Dissanayake, Ellen (2000). Art and Intimacy. Seattle: University of Washington Press. Illus., hardcover, 268 pp., $29.95.

Reviewed by Annemiek Vink

br2001_06FSArt & Intimacy is the third book which has been written by the evolutionist Ellen Dissanayake about art and its evolution. She is well-known for her presentations and thought provoking ideas on this topic. Dissanayake argues that the arts are biologically evolved propensities of human nature, which assist people to adapt to their environment.

The book is a philosophical play illustrating how after birth, children are expressive of art in their very first attempts to communicate. This captures one of Dissanayake’s strongly held and stated beliefs, which is demonstrated in the first five chapters: art is an intrinsic way of communication and thus intrinsic to human existence. In Art and Intimacy she argues that art is intimacy as it all starts out with the development of the concept of love.
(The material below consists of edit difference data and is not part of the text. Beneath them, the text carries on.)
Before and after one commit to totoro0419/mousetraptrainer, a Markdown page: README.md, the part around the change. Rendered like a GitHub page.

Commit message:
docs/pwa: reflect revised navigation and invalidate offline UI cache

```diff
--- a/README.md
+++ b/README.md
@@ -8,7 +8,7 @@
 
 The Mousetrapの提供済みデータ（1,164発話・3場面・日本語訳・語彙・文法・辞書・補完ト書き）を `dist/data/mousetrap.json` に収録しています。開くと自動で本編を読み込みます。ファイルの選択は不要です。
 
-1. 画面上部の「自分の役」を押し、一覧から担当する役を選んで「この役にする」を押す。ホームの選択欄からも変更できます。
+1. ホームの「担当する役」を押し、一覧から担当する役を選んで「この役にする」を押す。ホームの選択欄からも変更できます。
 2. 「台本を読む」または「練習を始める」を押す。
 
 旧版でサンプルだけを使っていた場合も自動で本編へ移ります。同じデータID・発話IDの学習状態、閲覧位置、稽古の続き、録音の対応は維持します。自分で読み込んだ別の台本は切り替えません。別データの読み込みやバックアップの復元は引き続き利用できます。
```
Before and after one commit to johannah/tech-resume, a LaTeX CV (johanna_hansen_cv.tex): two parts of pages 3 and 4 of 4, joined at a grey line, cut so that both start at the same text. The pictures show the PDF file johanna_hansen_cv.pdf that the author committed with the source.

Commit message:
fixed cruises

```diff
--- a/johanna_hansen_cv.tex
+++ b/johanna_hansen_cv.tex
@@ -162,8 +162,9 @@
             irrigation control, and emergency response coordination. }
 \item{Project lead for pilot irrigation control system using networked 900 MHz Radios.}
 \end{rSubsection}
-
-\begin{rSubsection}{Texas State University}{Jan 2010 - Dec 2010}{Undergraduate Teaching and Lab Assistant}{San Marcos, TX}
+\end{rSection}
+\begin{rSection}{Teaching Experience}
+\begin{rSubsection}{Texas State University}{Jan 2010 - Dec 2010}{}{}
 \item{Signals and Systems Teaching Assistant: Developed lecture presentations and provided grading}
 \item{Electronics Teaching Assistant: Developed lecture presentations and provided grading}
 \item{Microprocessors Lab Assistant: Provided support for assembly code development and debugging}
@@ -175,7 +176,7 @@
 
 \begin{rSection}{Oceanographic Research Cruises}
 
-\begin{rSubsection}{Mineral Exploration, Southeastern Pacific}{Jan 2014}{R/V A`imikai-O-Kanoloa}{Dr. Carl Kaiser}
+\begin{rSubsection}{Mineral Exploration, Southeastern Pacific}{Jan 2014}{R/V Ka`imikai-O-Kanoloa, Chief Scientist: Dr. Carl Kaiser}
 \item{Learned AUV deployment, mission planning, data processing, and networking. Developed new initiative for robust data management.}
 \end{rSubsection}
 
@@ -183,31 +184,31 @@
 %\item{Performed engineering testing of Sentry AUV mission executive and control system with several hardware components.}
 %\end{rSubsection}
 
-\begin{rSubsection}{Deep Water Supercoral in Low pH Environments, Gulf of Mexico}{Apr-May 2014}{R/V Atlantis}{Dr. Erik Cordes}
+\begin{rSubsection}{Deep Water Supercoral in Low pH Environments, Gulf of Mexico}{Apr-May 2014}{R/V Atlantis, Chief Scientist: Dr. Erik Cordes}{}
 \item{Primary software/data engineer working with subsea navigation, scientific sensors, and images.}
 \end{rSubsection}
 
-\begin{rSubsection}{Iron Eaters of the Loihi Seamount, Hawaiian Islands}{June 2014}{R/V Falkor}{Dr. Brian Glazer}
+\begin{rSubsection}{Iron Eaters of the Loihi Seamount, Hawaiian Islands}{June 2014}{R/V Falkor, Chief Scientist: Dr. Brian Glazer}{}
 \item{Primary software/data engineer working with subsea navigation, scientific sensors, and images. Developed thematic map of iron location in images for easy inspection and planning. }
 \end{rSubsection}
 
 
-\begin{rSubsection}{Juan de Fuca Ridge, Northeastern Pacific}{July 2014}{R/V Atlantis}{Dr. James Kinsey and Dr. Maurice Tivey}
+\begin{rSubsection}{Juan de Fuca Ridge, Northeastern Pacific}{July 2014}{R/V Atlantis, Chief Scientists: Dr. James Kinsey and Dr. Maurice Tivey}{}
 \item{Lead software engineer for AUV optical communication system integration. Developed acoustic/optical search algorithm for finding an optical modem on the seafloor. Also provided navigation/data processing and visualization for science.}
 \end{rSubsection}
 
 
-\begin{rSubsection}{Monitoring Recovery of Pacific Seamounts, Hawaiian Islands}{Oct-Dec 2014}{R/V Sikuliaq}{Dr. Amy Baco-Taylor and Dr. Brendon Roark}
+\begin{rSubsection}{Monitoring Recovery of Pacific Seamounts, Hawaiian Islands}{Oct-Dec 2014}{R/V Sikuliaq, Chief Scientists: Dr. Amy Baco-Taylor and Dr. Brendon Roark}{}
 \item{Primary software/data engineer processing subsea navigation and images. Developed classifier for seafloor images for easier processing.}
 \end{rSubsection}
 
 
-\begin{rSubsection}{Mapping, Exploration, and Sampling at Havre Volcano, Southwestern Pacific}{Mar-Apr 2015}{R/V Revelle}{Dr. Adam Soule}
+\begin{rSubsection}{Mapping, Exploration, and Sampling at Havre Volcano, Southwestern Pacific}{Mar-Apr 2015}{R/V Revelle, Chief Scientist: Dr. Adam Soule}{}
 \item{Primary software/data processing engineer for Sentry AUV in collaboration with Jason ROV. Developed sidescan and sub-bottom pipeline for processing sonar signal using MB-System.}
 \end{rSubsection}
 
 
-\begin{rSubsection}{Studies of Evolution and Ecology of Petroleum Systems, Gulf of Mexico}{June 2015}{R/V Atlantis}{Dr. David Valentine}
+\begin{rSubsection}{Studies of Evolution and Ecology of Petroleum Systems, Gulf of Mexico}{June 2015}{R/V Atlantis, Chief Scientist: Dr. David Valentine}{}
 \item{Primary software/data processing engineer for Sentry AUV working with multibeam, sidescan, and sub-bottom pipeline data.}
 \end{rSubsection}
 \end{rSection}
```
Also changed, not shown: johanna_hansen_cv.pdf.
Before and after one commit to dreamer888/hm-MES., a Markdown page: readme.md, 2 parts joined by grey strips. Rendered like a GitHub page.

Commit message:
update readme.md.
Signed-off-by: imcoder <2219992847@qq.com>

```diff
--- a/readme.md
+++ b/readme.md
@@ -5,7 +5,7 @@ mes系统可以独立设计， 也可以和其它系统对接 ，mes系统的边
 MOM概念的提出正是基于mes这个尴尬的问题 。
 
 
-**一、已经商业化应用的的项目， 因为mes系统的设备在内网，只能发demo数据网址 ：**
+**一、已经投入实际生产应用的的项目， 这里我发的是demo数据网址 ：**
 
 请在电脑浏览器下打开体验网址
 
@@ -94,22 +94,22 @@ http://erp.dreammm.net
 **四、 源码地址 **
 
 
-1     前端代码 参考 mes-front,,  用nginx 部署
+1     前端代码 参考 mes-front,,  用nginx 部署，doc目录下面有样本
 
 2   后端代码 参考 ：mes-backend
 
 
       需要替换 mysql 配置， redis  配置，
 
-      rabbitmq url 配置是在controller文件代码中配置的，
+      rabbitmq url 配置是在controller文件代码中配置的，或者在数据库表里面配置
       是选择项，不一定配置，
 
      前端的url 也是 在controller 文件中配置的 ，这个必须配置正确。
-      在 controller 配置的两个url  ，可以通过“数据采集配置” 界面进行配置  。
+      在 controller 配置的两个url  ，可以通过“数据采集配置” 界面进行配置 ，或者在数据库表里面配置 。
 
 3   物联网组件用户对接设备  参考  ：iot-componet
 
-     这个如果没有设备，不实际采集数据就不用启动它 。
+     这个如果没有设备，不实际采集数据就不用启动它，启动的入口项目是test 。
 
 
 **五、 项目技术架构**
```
It starts with the first interactions between mother and child: the rhythms they need to attune their mutual needs. The ways in which mother and infant respond to each other with rhythmically patterned vocalizations and exaggerated face and body movements is what Dissanayake calls rhythms and sensory modes. This concept is well known to music therapists who have read the works of Trevarthen and Stern. The rhythmic-modal signs she sees as essential for communication and are displayed in art, music, mime and dance. Dissanayake describes many examples of modern-day and ancient rituals in which we can recognize these communication processes, which she holds as strong determinants for commonly shared cultural beliefs.

Art & Intimacy is a fascinating and well written philosophical book. Regretfully, art is often used as a sort of a metaphor in this book and there are not many examples directly related to a specific art form. When you are expecting as a music therapist to get some resolve on your questions about how mankind has engaged in the process of music making, this may not be the book to start with.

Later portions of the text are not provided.